What the exercise asks -> Please give the number of lines in the records below that include "transform", with no other output.

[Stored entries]
____________________
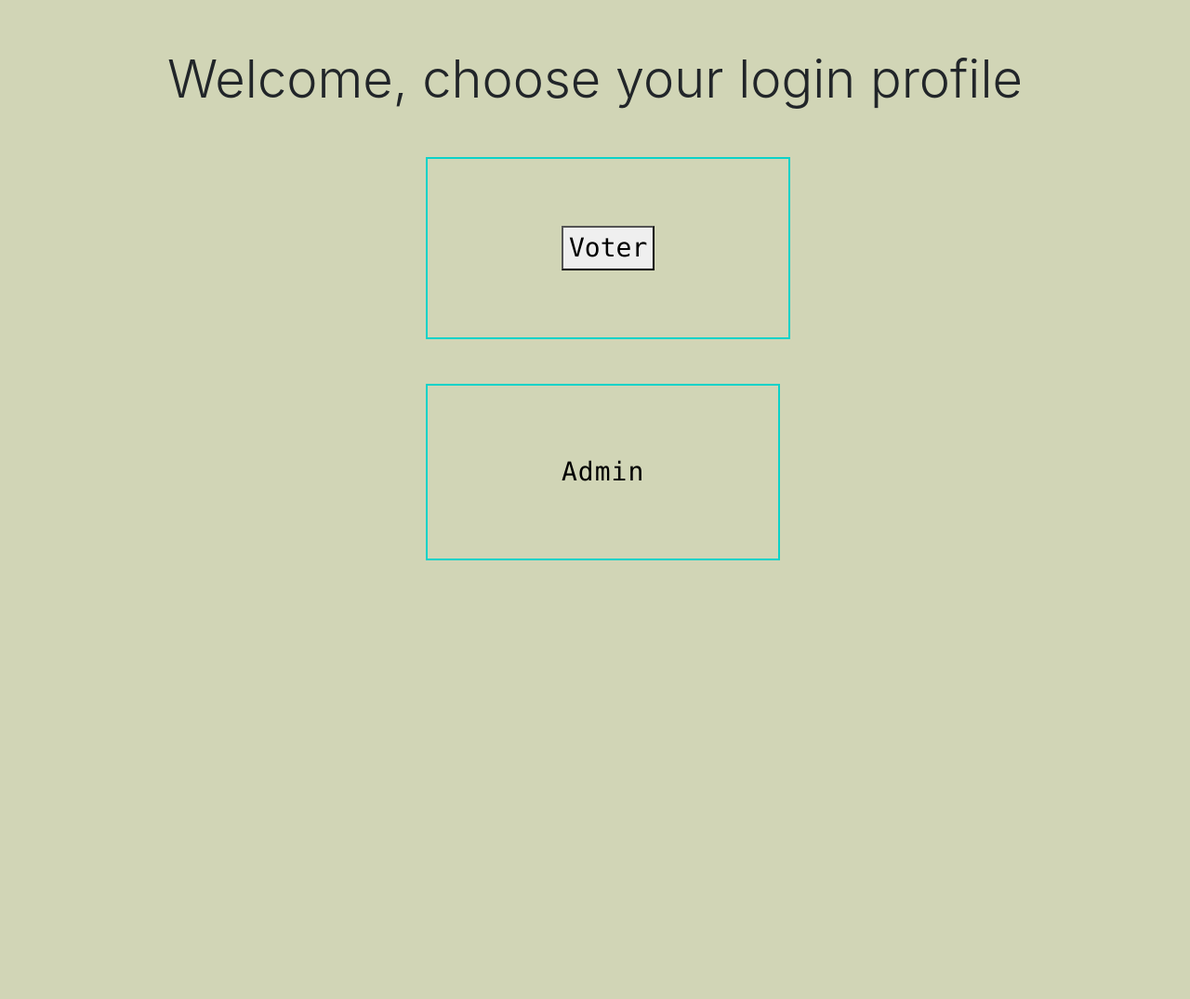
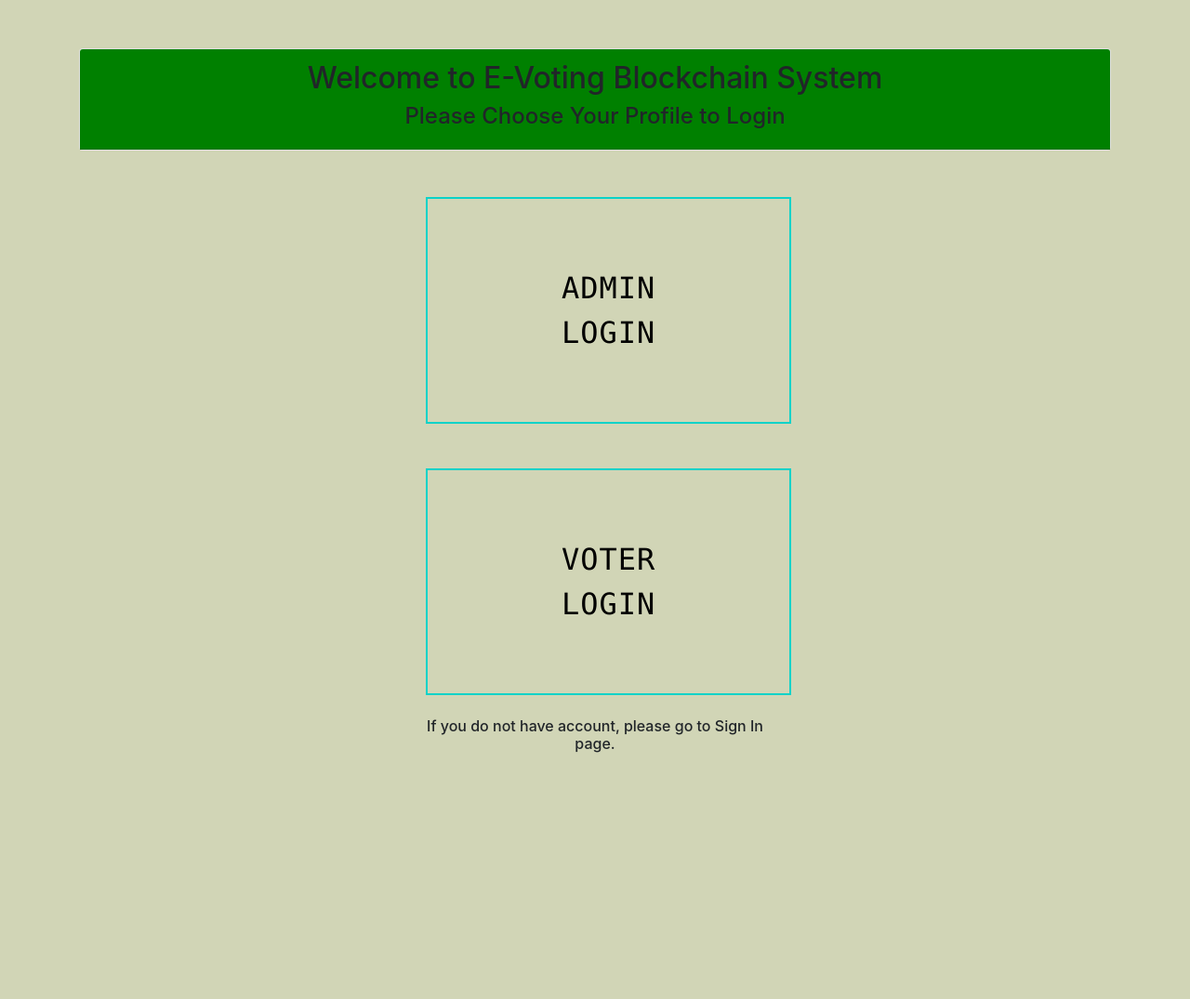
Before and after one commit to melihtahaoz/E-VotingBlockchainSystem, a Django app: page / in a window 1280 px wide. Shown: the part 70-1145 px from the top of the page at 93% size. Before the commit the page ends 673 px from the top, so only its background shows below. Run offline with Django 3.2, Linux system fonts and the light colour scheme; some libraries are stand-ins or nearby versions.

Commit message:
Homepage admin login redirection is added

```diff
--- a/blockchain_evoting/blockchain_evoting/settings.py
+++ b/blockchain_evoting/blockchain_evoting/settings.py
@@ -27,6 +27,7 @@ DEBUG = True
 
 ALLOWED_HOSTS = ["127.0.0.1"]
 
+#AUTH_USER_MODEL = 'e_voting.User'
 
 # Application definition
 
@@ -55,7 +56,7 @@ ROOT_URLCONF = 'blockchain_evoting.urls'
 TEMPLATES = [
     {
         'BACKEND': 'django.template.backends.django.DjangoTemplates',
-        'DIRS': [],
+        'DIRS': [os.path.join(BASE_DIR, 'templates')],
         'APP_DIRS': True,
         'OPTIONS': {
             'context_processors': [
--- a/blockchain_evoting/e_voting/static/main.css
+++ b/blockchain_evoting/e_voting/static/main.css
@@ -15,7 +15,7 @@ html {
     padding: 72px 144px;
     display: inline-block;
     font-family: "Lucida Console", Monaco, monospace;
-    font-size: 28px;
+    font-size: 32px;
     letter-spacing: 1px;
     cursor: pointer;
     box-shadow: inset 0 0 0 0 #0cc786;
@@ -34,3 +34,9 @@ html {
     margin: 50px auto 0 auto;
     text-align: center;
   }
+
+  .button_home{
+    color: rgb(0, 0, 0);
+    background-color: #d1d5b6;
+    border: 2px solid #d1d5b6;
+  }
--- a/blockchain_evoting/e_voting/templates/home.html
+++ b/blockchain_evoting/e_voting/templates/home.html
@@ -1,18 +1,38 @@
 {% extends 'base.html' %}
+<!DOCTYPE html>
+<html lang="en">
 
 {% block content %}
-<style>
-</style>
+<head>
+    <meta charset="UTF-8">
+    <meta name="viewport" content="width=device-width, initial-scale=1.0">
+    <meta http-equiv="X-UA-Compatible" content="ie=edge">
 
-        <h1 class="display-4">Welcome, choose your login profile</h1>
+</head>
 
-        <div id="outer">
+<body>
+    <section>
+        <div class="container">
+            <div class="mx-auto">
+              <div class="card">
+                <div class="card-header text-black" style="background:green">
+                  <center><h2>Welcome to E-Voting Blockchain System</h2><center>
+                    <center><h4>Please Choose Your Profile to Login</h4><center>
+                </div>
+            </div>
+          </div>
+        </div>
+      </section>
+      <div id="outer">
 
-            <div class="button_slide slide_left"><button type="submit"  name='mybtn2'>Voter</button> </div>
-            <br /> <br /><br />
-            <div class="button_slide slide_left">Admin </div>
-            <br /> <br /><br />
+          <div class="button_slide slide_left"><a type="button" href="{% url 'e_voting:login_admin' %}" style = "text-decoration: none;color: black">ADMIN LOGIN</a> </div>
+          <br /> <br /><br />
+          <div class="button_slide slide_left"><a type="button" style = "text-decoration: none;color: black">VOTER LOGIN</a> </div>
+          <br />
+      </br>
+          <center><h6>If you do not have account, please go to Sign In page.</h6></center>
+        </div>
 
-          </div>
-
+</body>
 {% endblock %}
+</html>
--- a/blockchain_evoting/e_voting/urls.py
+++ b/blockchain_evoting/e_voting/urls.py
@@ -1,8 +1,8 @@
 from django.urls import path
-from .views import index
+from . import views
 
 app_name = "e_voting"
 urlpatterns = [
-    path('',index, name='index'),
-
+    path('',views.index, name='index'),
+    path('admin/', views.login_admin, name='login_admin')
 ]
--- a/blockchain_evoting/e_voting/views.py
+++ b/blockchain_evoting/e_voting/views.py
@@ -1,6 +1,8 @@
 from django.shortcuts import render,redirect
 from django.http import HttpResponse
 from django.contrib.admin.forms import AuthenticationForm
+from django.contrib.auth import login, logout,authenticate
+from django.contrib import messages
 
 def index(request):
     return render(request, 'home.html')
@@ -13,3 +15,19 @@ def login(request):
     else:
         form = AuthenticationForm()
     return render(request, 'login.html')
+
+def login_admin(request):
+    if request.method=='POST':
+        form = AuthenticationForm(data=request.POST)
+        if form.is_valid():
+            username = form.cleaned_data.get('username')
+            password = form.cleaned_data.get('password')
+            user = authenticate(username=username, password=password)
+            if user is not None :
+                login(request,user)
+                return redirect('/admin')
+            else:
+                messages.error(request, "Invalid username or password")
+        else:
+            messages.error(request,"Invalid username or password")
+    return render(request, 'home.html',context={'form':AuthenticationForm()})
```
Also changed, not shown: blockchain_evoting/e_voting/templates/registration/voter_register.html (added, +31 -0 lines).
____________________
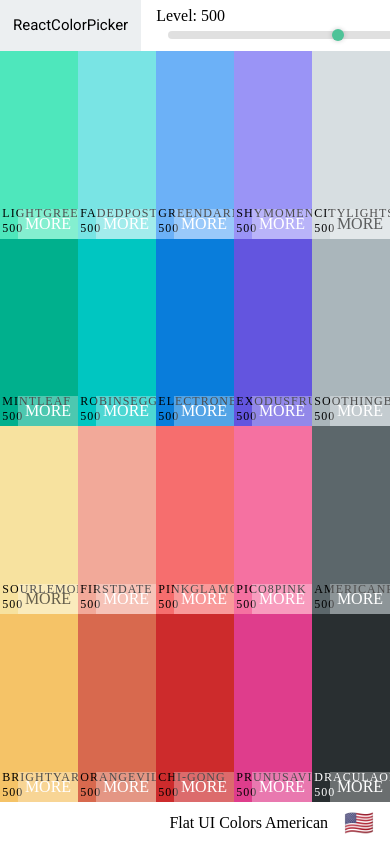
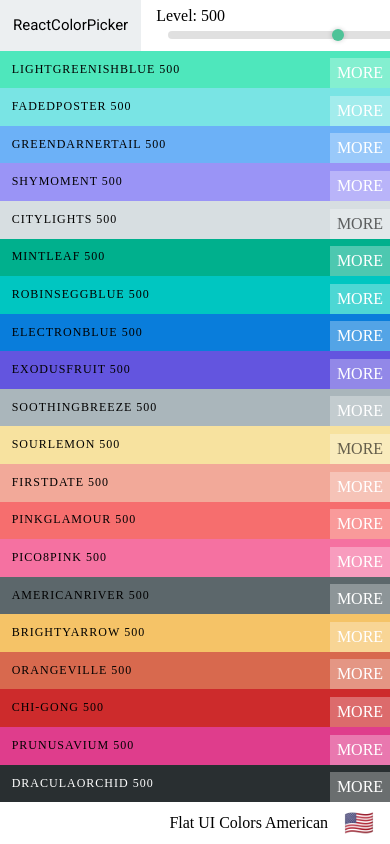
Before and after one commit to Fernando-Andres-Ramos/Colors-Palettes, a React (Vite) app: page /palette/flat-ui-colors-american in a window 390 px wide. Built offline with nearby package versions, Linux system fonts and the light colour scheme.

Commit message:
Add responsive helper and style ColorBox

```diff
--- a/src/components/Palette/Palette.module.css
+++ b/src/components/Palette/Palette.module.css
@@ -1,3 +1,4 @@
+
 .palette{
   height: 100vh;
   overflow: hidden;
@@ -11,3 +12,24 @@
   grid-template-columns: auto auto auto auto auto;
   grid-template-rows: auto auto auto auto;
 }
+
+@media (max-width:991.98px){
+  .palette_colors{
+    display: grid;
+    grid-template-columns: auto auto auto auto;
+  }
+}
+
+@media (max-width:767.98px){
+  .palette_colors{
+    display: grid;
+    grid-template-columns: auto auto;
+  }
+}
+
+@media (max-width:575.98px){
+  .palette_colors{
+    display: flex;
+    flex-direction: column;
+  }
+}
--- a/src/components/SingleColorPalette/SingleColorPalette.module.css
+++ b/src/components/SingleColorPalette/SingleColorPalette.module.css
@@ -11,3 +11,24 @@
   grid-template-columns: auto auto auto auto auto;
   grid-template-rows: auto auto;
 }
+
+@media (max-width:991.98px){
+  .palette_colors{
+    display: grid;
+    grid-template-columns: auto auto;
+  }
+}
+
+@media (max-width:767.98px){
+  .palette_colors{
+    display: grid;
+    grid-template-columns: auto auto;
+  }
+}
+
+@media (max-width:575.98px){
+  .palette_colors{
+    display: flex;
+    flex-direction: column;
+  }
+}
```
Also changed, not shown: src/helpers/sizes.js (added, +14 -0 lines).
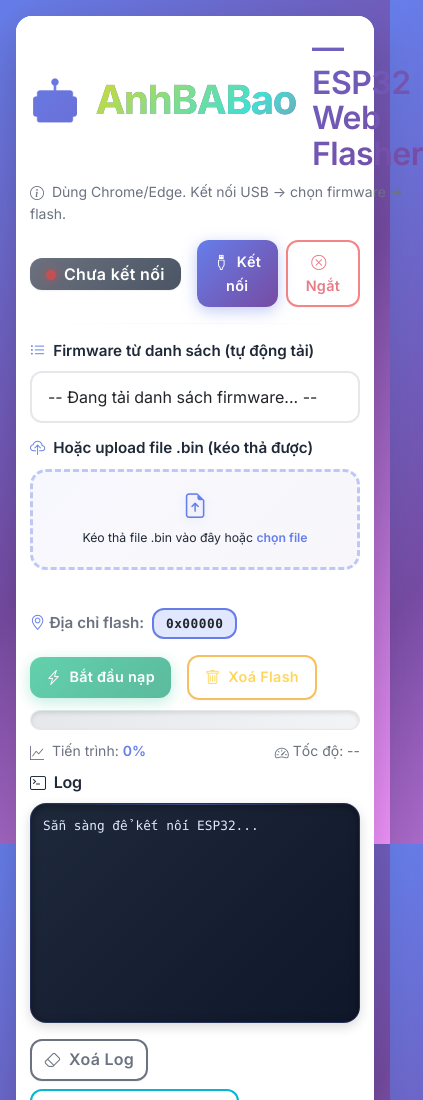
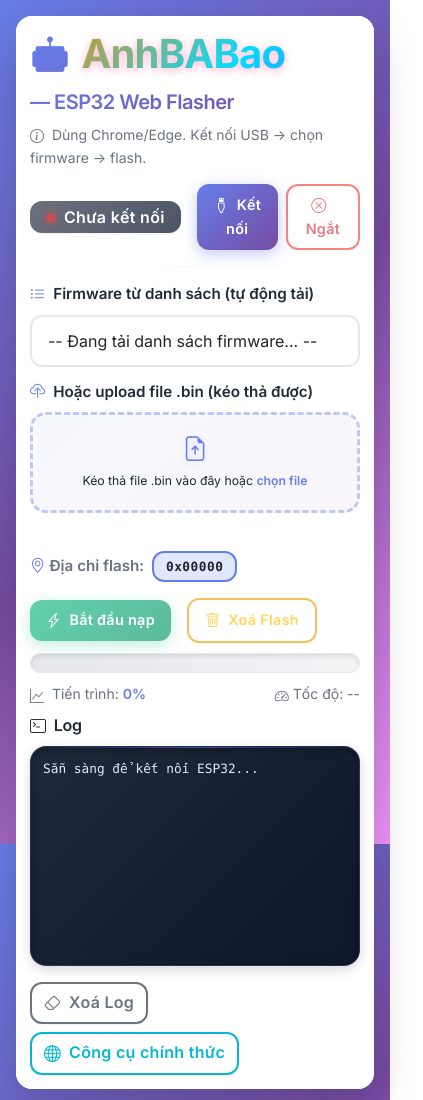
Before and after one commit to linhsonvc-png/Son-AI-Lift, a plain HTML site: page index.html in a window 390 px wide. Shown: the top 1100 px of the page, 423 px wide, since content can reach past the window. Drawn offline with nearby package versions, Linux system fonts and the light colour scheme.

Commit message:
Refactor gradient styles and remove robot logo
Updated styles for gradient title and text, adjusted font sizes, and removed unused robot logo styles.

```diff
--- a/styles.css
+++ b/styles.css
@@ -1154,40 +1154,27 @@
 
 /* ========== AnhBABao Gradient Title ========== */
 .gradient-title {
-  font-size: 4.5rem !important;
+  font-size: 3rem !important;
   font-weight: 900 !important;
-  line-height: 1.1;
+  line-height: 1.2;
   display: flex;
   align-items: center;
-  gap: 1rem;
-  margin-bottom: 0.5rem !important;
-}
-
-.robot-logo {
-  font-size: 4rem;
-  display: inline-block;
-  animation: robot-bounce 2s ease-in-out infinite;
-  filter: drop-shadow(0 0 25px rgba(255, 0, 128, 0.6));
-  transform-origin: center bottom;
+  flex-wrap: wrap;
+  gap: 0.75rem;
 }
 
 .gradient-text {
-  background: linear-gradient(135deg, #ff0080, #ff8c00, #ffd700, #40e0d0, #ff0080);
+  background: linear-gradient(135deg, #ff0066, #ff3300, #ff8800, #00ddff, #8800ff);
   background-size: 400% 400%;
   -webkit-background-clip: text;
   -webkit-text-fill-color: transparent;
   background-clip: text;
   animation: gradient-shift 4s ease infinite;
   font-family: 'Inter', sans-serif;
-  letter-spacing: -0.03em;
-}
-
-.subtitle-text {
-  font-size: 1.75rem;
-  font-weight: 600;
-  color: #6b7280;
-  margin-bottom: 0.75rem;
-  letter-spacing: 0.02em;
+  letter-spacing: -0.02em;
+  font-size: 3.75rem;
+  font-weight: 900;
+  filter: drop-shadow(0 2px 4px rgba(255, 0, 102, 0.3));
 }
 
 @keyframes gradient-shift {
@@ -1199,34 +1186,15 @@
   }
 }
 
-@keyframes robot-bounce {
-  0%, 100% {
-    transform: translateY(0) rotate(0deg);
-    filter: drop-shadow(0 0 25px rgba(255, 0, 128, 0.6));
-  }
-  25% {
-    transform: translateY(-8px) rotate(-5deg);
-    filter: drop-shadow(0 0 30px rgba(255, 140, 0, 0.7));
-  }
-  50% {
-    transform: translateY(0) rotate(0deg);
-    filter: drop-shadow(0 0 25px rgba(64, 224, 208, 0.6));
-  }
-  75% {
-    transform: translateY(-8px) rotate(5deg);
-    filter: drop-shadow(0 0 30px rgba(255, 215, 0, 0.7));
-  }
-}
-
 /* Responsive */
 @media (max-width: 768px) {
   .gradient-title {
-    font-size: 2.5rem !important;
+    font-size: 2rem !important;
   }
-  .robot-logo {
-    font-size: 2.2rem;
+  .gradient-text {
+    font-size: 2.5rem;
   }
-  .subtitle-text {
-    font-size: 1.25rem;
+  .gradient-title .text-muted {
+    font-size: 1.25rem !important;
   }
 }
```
____________________
Written response -> 5